Start of Provided material
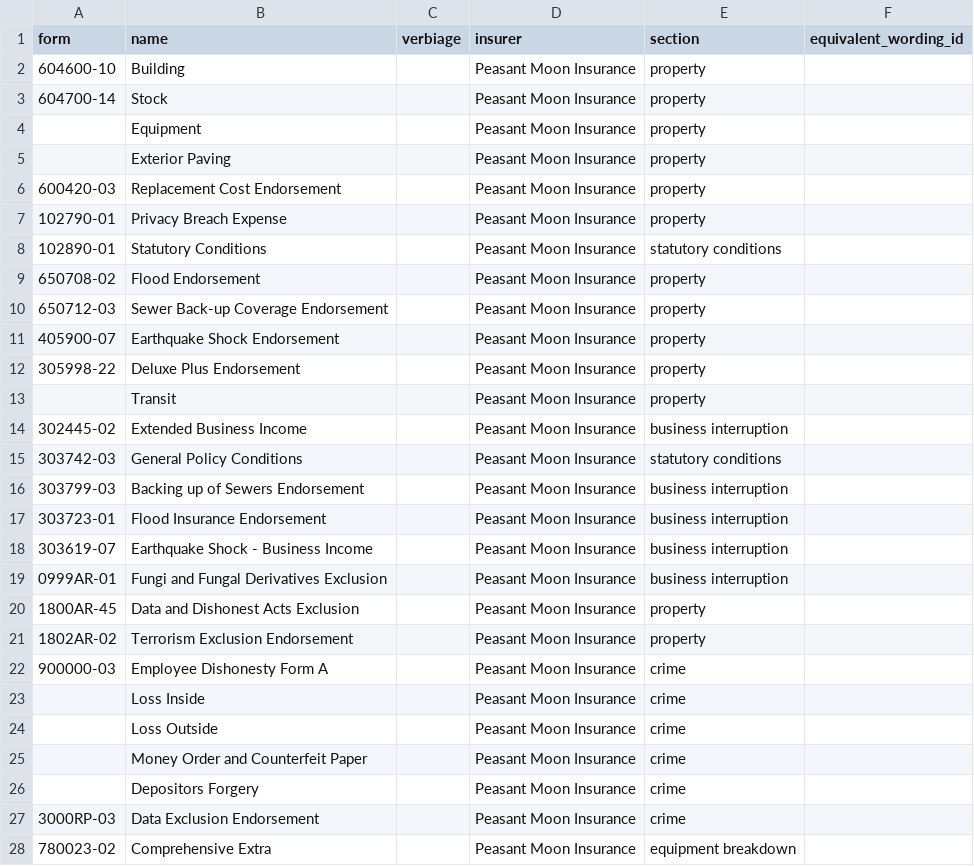
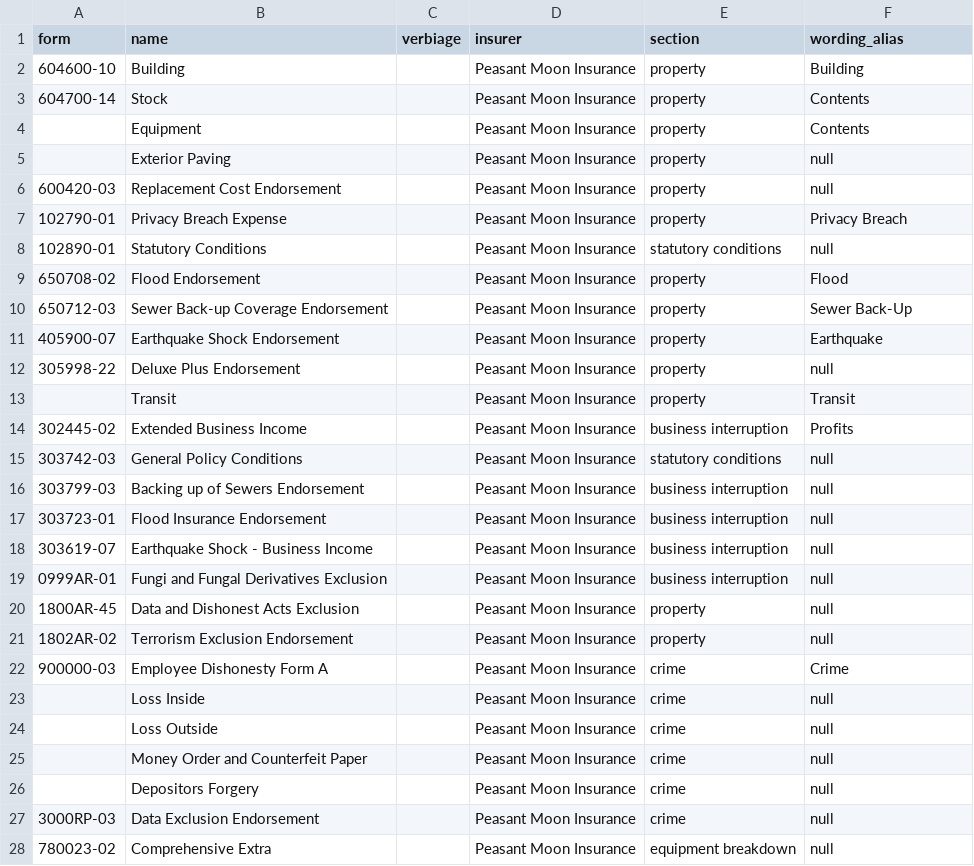
Before and after one commit to jasontau/policy_compare, a CSV file: app/assets/csv/wordings_peasant_moon.csv, drawn as a sheet; only a part is shown; the diff covers the shown part only.

```diff
--- a/app/assets/csv/wordings_peasant_moon.csv
+++ b/app/assets/csv/wordings_peasant_moon.csv
@@ -1,28 +1,28 @@
-form,name,verbiage,insurer,section,equivalent_wording_id
-604600-10,Building,,Peasant Moon Insurance,property,
-604700-14,Stock,,Peasant Moon Insurance,property,
-,Equipment ,,Peasant Moon Insurance,property,
-,Exterior Paving,,Peasant Moon Insurance,property,
-600420-03,Replacement Cost Endorsement,,Peasant Moon Insurance,property,
-102790-01,Privacy Breach Expense,,Peasant Moon Insurance,property,
-102890-01,Statutory Conditions,,Peasant Moon Insurance,statutory conditions,
-650708-02,Flood Endorsement,,Peasant Moon Insurance,property,
-650712-03,Sewer Back-up Coverage Endorsement,,Peasant Moon Insurance,property,
-405900-07,Earthquake Shock Endorsement,,Peasant Moon Insurance,property,
-305998-22,Deluxe Plus Endorsement,,Peasant Moon Insurance,property,
-,Transit,,Peasant Moon Insurance,property,
-302445-02,Extended Business Income,,Peasant Moon Insurance,business interruption,
-303742-03,General Policy Conditions,,Peasant Moon Insurance,statutory conditions,
-303799-03,Backing up of Sewers Endorsement,,Peasant Moon Insurance,business interruption,
-303723-01,Flood Insurance Endorsement,,Peasant Moon Insurance,business interruption,
-303619-07,Earthquake Shock - Business Income,,Peasant Moon Insurance,business interruption,
-0999AR-01,Fungi and Fungal Derivatives Exclusion,,Peasant Moon Insurance,business interruption,
-1800AR-45,Data and Dishonest Acts Exclusion,,Peasant Moon Insurance,property,
-1802AR-02,Terrorism Exclusion Endorsement,,Peasant Moon Insurance,property,
-900000-03,Employee Dishonesty Form A,,Peasant Moon Insurance,crime,
-,Loss Inside,,Peasant Moon Insurance,crime,
-,Loss Outside,,Peasant Moon Insurance,crime,
-,Money Order and Counterfeit Paper,,Peasant Moon Insurance,crime,
-,Depositors Forgery,,Peasant Moon Insurance,crime,
-3000RP-03,Data Exclusion Endorsement,,Peasant Moon Insurance,crime,
-780023-02,Comprehensive Extra,,Peasant Moon Insurance,equipment breakdown,
+form,name,verbiage,insurer,section,wording_alias
+604600-10,Building,,Peasant Moon Insurance,property,Building
+604700-14,Stock,,Peasant Moon Insurance,property,Contents
+,Equipment ,,Peasant Moon Insurance,property,Contents
+,Exterior Paving,,Peasant Moon Insurance,property,null
+600420-03,Replacement Cost Endorsement,,Peasant Moon Insurance,property,null
+102790-01,Privacy Breach Expense,,Peasant Moon Insurance,property,Privacy Breach
+102890-01,Statutory Conditions,,Peasant Moon Insurance,statutory conditions,null
+650708-02,Flood Endorsement,,Peasant Moon Insurance,property,Flood
+650712-03,Sewer Back-up Coverage Endorsement,,Peasant Moon Insurance,property,Sewer Back-Up
+405900-07,Earthquake Shock Endorsement,,Peasant Moon Insurance,property,Earthquake
+305998-22,Deluxe Plus Endorsement,,Peasant Moon Insurance,property,null
+,Transit,,Peasant Moon Insurance,property,Transit
+302445-02,Extended Business Income,,Peasant Moon Insurance,business interruption,Profits
+303742-03,General Policy Conditions,,Peasant Moon Insurance,statutory conditions,null
+303799-03,Backing up of Sewers Endorsement,,Peasant Moon Insurance,business interruption,null
+303723-01,Flood Insurance Endorsement,,Peasant Moon Insurance,business interruption,null
+303619-07,Earthquake Shock - Business Income,,Peasant Moon Insurance,business interruption,null
+0999AR-01,Fungi and Fungal Derivatives Exclusion,,Peasant Moon Insurance,business interruption,null
+1800AR-45,Data and Dishonest Acts Exclusion,,Peasant Moon Insurance,property,null
+1802AR-02,Terrorism Exclusion Endorsement,,Peasant Moon Insurance,property,null
+900000-03,Employee Dishonesty Form A,,Peasant Moon Insurance,crime,Crime
+,Loss Inside,,Peasant Moon Insurance,crime,null
+,Loss Outside,,Peasant Moon Insurance,crime,null
+,Money Order and Counterfeit Paper,,Peasant Moon Insurance,crime,null
+,Depositors Forgery,,Peasant Moon Insurance,crime,null
+3000RP-03,Data Exclusion Endorsement,,Peasant Moon Insurance,crime,null
+780023-02,Comprehensive Extra,,Peasant Moon Insurance,equipment breakdown,null
```
Also changed, not shown: 29 edited cells elsewhere in this file, app/assets/csv/section_aliases.csv, app/assets/csv/wordings_fintact.csv, 27 other files.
End of Provided material
▶ _Your assignment_
Make an exact copy of the listing. Do not carry over its pictures.

▶ _Response for this exercise_
Before and after one commit to jasontau/policy_compare, a CSV file: app/assets/csv/wordings_peasant_moon.csv, drawn as a sheet; only a part is shown; the diff covers the shown part only.

```diff
--- a/app/assets/csv/wordings_peasant_moon.csv
+++ b/app/assets/csv/wordings_peasant_moon.csv
@@ -1,28 +1,28 @@
-form,name,verbiage,insurer,section,equivalent_wording_id
-604600-10,Building,,Peasant Moon Insurance,property,
-604700-14,Stock,,Peasant Moon Insurance,property,
-,Equipment ,,Peasant Moon Insurance,property,
-,Exterior Paving,,Peasant Moon Insurance,property,
-600420-03,Replacement Cost Endorsement,,Peasant Moon Insurance,property,
-102790-01,Privacy Breach Expense,,Peasant Moon Insurance,property,
-102890-01,Statutory Conditions,,Peasant Moon Insurance,statutory conditions,
-650708-02,Flood Endorsement,,Peasant Moon Insurance,property,
-650712-03,Sewer Back-up Coverage Endorsement,,Peasant Moon Insurance,property,
-405900-07,Earthquake Shock Endorsement,,Peasant Moon Insurance,property,
-305998-22,Deluxe Plus Endorsement,,Peasant Moon Insurance,property,
-,Transit,,Peasant Moon Insurance,property,
-302445-02,Extended Business Income,,Peasant Moon Insurance,business interruption,
-303742-03,General Policy Conditions,,Peasant Moon Insurance,statutory conditions,
-303799-03,Backing up of Sewers Endorsement,,Peasant Moon Insurance,business interruption,
-303723-01,Flood Insurance Endorsement,,Peasant Moon Insurance,business interruption,
-303619-07,Earthquake Shock - Business Income,,Peasant Moon Insurance,business interruption,
-0999AR-01,Fungi and Fungal Derivatives Exclusion,,Peasant Moon Insurance,business interruption,
-1800AR-45,Data and Dishonest Acts Exclusion,,Peasant Moon Insurance,property,
-1802AR-02,Terrorism Exclusion Endorsement,,Peasant Moon Insurance,property,
-900000-03,Employee Dishonesty Form A,,Peasant Moon Insurance,crime,
-,Loss Inside,,Peasant Moon Insurance,crime,
-,Loss Outside,,Peasant Moon Insurance,crime,
-,Money Order and Counterfeit Paper,,Peasant Moon Insurance,crime,
-,Depositors Forgery,,Peasant Moon Insurance,crime,
-3000RP-03,Data Exclusion Endorsement,,Peasant Moon Insurance,crime,
-780023-02,Comprehensive Extra,,Peasant Moon Insurance,equipment breakdown,
+form,name,verbiage,insurer,section,wording_alias
+604600-10,Building,,Peasant Moon Insurance,property,Building
+604700-14,Stock,,Peasant Moon Insurance,property,Contents
+,Equipment ,,Peasant Moon Insurance,property,Contents
+,Exterior Paving,,Peasant Moon Insurance,property,null
+600420-03,Replacement Cost Endorsement,,Peasant Moon Insurance,property,null
+102790-01,Privacy Breach Expense,,Peasant Moon Insurance,property,Privacy Breach
+102890-01,Statutory Conditions,,Peasant Moon Insurance,statutory conditions,null
+650708-02,Flood Endorsement,,Peasant Moon Insurance,property,Flood
+650712-03,Sewer Back-up Coverage Endorsement,,Peasant Moon Insurance,property,Sewer Back-Up
+405900-07,Earthquake Shock Endorsement,,Peasant Moon Insurance,property,Earthquake
+305998-22,Deluxe Plus Endorsement,,Peasant Moon Insurance,property,null
+,Transit,,Peasant Moon Insurance,property,Transit
+302445-02,Extended Business Income,,Peasant Moon Insurance,business interruption,Profits
+303742-03,General Policy Conditions,,Peasant Moon Insurance,statutory conditions,null
+303799-03,Backing up of Sewers Endorsement,,Peasant Moon Insurance,business interruption,null
+303723-01,Flood Insurance Endorsement,,Peasant Moon Insurance,business interruption,null
+303619-07,Earthquake Shock - Business Income,,Peasant Moon Insurance,business interruption,null
+0999AR-01,Fungi and Fungal Derivatives Exclusion,,Peasant Moon Insurance,business interruption,null
+1800AR-45,Data and Dishonest Acts Exclusion,,Peasant Moon Insurance,property,null
+1802AR-02,Terrorism Exclusion Endorsement,,Peasant Moon Insurance,property,null
+900000-03,Employee Dishonesty Form A,,Peasant Moon Insurance,crime,Crime
+,Loss Inside,,Peasant Moon Insurance,crime,null
+,Loss Outside,,Peasant Moon Insurance,crime,null
+,Money Order and Counterfeit Paper,,Peasant Moon Insurance,crime,null
+,Depositors Forgery,,Peasant Moon Insurance,crime,null
+3000RP-03,Data Exclusion Endorsement,,Peasant Moon Insurance,crime,null
+780023-02,Comprehensive Extra,,Peasant Moon Insurance,equipment breakdown,null
```
Also changed, not shown: 29 edited cells elsewhere in this file, app/assets/csv/section_aliases.csv, app/assets/csv/wordings_fintact.csv, 27 other files.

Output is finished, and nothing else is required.